Chainsaws and jackhammers can register 110dB. Sandblasting comes in at around 125dB. And one pound of TNT detonating 15 feet away contributes to a decibel level approaching 180.

5. Mining

Mining, like the construction trades, is responsible for a higher percentage of workers affected by workplace noise compared to other jobs. Miners often use much of the same loud machinery, and they do so in small and enclosed spaces where that noise has nowhere to go.

According to a study by the CDC, 40% of miners are exposed to noises that regularly top 90dB. And many of those noises can reach peak levels of 135dB.

4. Military Personnel

There are obvious risks to the men and women who serve our country. But did you know that, according to a study by the Hearing Health Foundation, the most common disability among veterans is hearing loss?

The study reported that 60% of returning combat vets whom served in Iraq and Afghanistan suffer from NIHL. Gunfire, explosions, aircraft engines, and mechanical equipment are among the culprits. Also, according to the study, weapons-testing and use can reach up to 140dB, making it one of the highest scores on our list.

3. Entertainment Workers

If you’ve ever been to a club, this one should be a no-brainer. The music is deafening and nearly constant, and usually so loud that you can’t hear the person next to you.

Everyone working in these environments is at risk - from the DJs and musicians to the waitstaff, security, and bartenders. And it’s not just rock or heavy metal; classical and jazz also regularly register between 85dB and 105.

2.Car Racing Drivers & Support Staff

A few dozen cars going 150 miles per hour can make some serious noise. But for the guys in the pit, and certainly the driver, that noise can easily top out at 135dB.

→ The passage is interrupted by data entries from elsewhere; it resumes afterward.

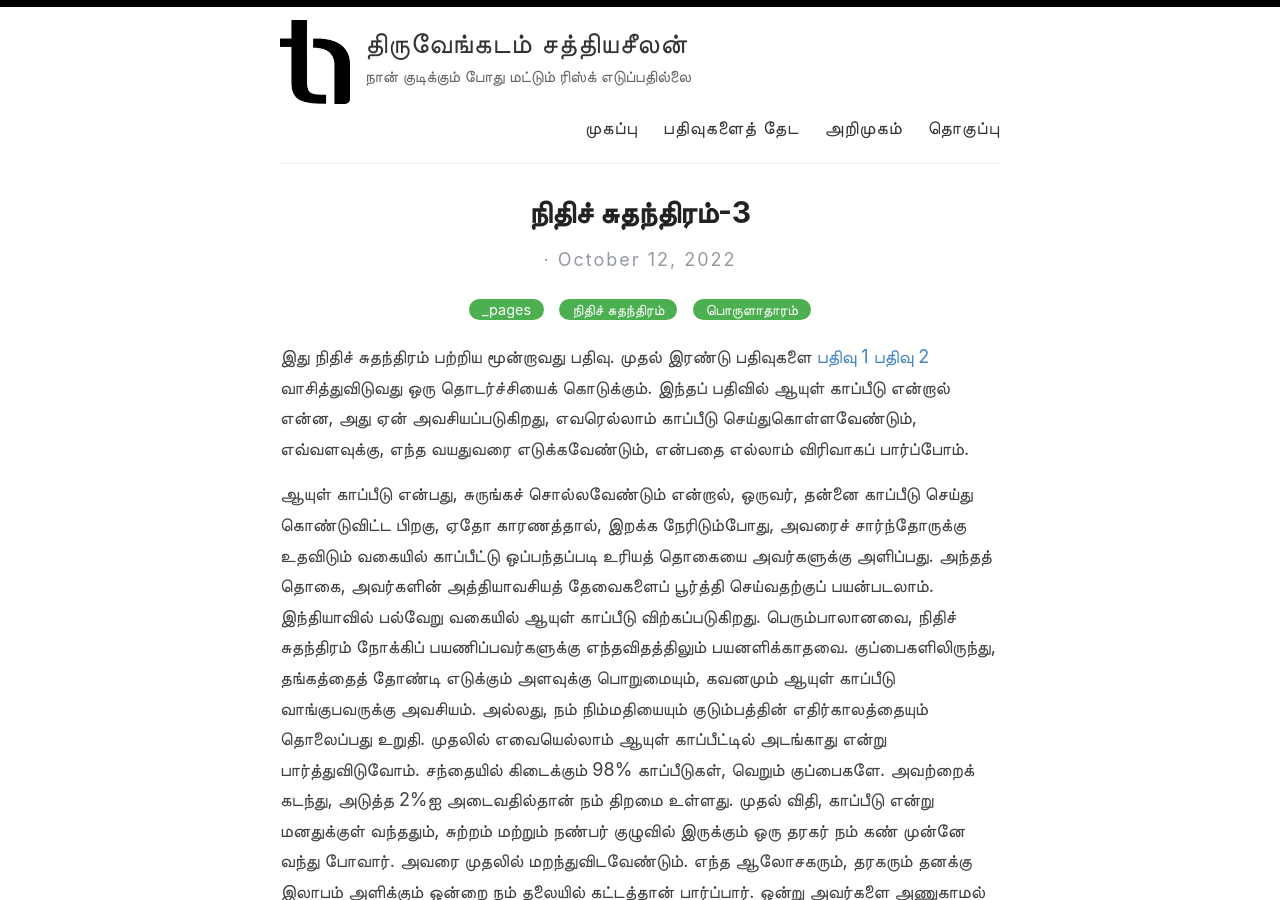
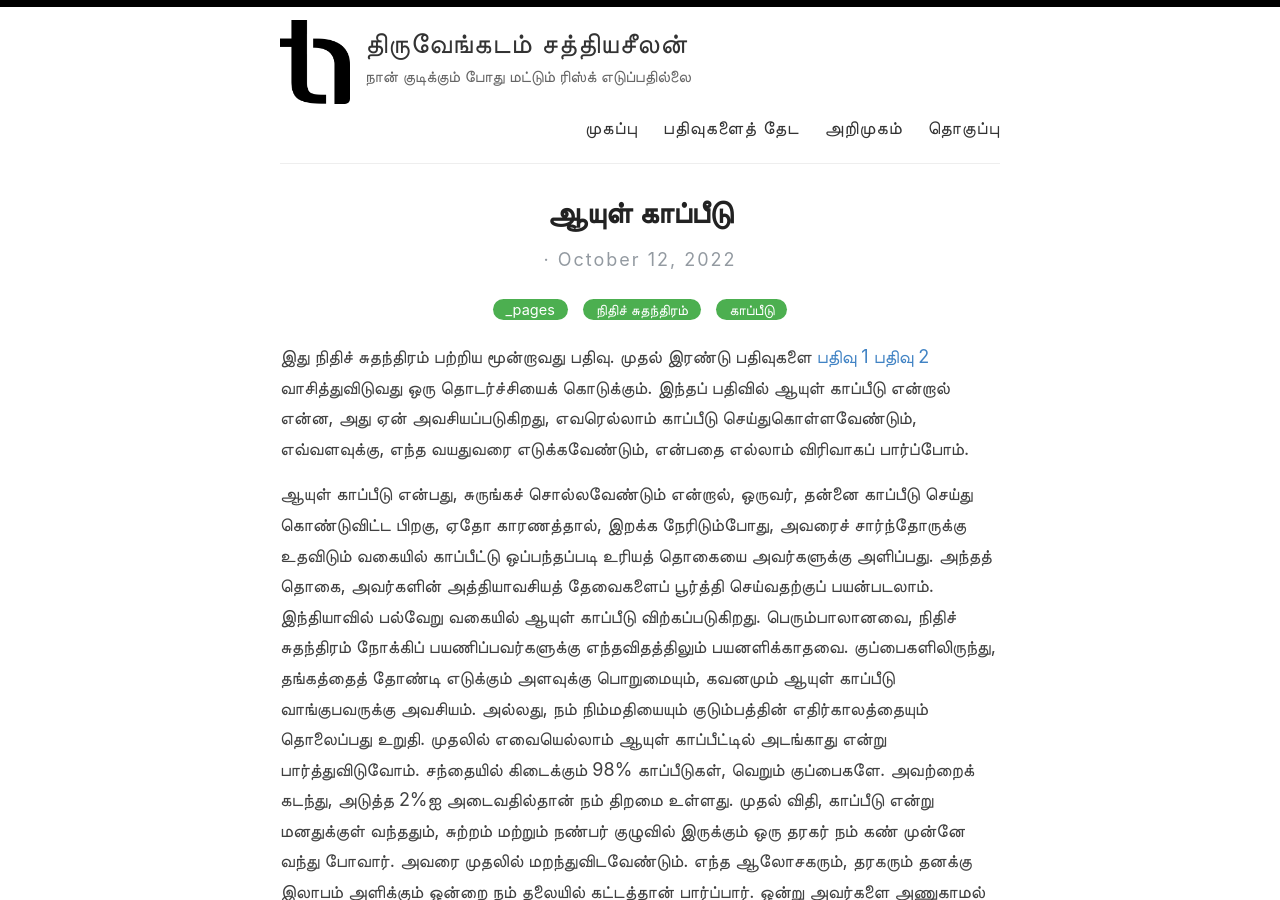
Before and after one commit to sunthiru/thiru.blog, a Jekyll site: the page built from _pages/_posts/2022-10-12-நிதிச்-சுதந்திரம்-3.md, in a window 1280 px wide and 900 px high. Built offline with Jekyll 4.4.1, drawn with Linux system fonts in a browser that asks for light colours.

Commit message:
heading correction

```diff
--- a/_pages/_posts/2022-10-12-நிதிச்-சுதந்திரம்-3.md
+++ b/_pages/_posts/2022-10-12-நிதிச்-சுதந்திரம்-3.md
@@ -1,7 +1,7 @@
 ---
 layout: post
-title: நிதிச் சுதந்திரம்-3
-categories: [நிதிச் சுதந்திரம், பொருளாதாரம்]
+title: ஆயுள் காப்பீடு
+categories: [நிதிச் சுதந்திரம், காப்பீடு]
 ---
 
 இது நிதிச் சுதந்திரம் பற்றிய மூன்றாவது பதிவு. முதல் இரண்டு பதிவுகளை [பதிவு 1](/நிதிச-சுதந-திரம-1) [பதிவு 2](/நிதிச-சுதந-திரம-2) வாசித்துவிடுவது ஒரு தொடர்ச்சியைக் கொடுக்கும். இந்தப் பதிவில் ஆயுள் காப்பீடு என்றால் என்ன, அது ஏன் அவசியப்படுகிறது, எவரெல்லாம் காப்பீடு செய்துகொள்ளவேண்டும், எவ்வளவுக்கு, எந்த வயதுவரை எடுக்கவேண்டும், என்பதை எல்லாம் விரிவாகப் பார்ப்போம்.
```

When you factor in the crowd noise, screeching tires around sharp turns, and rushing wind – for the drivers – it’s easy to see that the car engines aren’t the only risk. And this applies to NASCAR, Formula One, and motorcycle racing.

1. School Teachers

This one may be a bit of a shocker. Usually the only risks teachers face is the risk of losing their sanity and patience. But for those teachers who school the younger students, the prolonged exposure to crying, screaming, and even singing is a risk few probably consider.

If school teachers are at risk of work-related hearing loss, it makes you wonder what other occupations present similar risks. 

Losing your car keys is no fun. Losing your wallet is even less fun. But those things eventually turn up or can be replaced. With your hearing it’s different. Once it’s gone, it’s gone. If you think you might be at risk in your workplace, do a little research, speak with some experts, and find out for sure if your work environment is safe.

 

About the Author

Adam is the Digital Marketing Coordinator at e3 Diagnostics. His interest in hearing healthcare is driven by his passion for music because he feels everyone should be able to clearly listen to Pet Sounds at least once in their life. In his free time, he enjoys playing video games, digging through record stores for classic vinyl, shooting hoops, and writing stories.

Topics: Occupational Health

Adam Dawson

Written by Adam Dawson

Adam Dawson is the digital marketing coordinator at e3 Diagnostics.